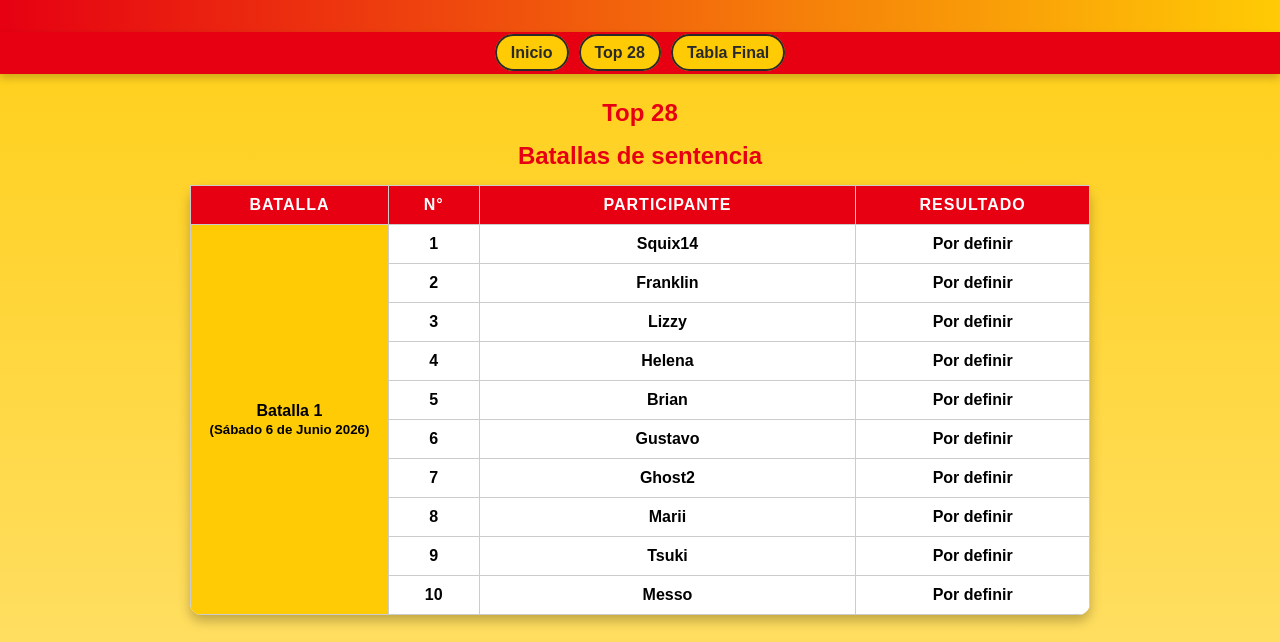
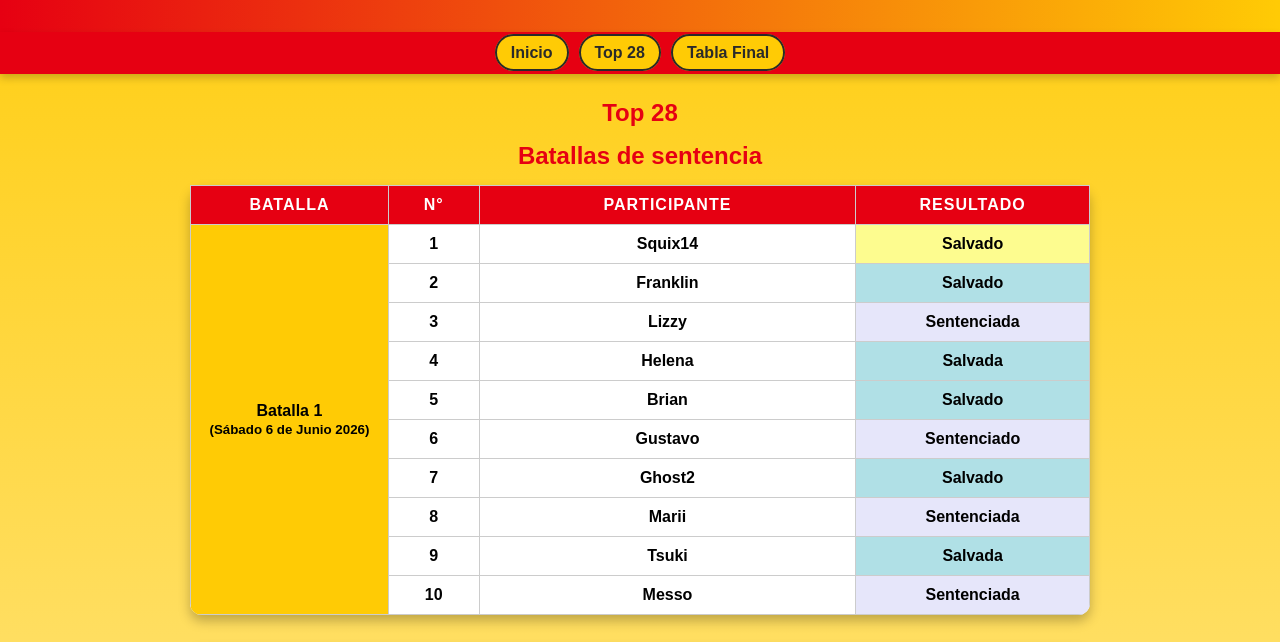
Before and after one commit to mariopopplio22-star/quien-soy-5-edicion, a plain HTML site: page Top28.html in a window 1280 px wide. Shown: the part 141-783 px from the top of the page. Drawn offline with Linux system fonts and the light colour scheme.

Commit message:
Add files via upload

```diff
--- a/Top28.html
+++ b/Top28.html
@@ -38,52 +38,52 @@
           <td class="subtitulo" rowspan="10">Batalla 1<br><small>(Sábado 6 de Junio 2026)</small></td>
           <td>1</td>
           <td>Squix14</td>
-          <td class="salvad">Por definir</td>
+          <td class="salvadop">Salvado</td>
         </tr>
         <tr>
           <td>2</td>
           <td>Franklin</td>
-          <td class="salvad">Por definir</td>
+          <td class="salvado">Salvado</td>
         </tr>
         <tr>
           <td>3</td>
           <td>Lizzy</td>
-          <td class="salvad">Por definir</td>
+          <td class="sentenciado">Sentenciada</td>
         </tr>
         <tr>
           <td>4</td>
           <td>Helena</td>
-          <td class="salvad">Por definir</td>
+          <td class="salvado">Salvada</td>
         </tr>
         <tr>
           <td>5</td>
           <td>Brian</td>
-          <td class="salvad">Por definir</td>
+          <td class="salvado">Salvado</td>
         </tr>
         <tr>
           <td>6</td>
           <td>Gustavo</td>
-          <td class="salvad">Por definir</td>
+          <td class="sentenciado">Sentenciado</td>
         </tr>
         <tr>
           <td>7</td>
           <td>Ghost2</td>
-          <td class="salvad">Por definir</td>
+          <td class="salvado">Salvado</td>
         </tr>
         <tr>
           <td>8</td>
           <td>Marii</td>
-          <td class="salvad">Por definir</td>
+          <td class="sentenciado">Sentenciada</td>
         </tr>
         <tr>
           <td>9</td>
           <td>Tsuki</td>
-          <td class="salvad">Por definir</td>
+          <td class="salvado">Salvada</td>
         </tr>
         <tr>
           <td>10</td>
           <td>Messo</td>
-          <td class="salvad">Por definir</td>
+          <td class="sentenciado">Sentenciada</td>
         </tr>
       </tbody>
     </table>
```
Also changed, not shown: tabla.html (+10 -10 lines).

• **BRIEF**
All of the entries need to be copied exactly, minus any pictures.

• **ANSWER AREA**
Before and after one commit to mariopopplio22-star/quien-soy-5-edicion, a plain HTML site: page Top28.html in a window 1280 px wide. Shown: the part 141-783 px from the top of the page. Drawn offline with Linux system fonts and the light colour scheme.

Commit message:
Add files via upload

```diff
--- a/Top28.html
+++ b/Top28.html
@@ -38,52 +38,52 @@
           <td class="subtitulo" rowspan="10">Batalla 1<br><small>(Sábado 6 de Junio 2026)</small></td>
           <td>1</td>
           <td>Squix14</td>
-          <td class="salvad">Por definir</td>
+          <td class="salvadop">Salvado</td>
         </tr>
         <tr>
           <td>2</td>
           <td>Franklin</td>
-          <td class="salvad">Por definir</td>
+          <td class="salvado">Salvado</td>
         </tr>
         <tr>
           <td>3</td>
           <td>Lizzy</td>
-          <td class="salvad">Por definir</td>
+          <td class="sentenciado">Sentenciada</td>
         </tr>
         <tr>
           <td>4</td>
           <td>Helena</td>
-          <td class="salvad">Por definir</td>
+          <td class="salvado">Salvada</td>
         </tr>
         <tr>
           <td>5</td>
           <td>Brian</td>
-          <td class="salvad">Por definir</td>
+          <td class="salvado">Salvado</td>
         </tr>
         <tr>
           <td>6</td>
           <td>Gustavo</td>
-          <td class="salvad">Por definir</td>
+          <td class="sentenciado">Sentenciado</td>
         </tr>
         <tr>
           <td>7</td>
           <td>Ghost2</td>
-          <td class="salvad">Por definir</td>
+          <td class="salvado">Salvado</td>
         </tr>
         <tr>
           <td>8</td>
           <td>Marii</td>
-          <td class="salvad">Por definir</td>
+          <td class="sentenciado">Sentenciada</td>
         </tr>
         <tr>
           <td>9</td>
           <td>Tsuki</td>
-          <td class="salvad">Por definir</td>
+          <td class="salvado">Salvada</td>
         </tr>
         <tr>
           <td>10</td>
           <td>Messo</td>
-          <td class="salvad">Por definir</td>
+          <td class="sentenciado">Sentenciada</td>
         </tr>
       </tbody>
     </table>
```
Also changed, not shown: tabla.html (+10 -10 lines).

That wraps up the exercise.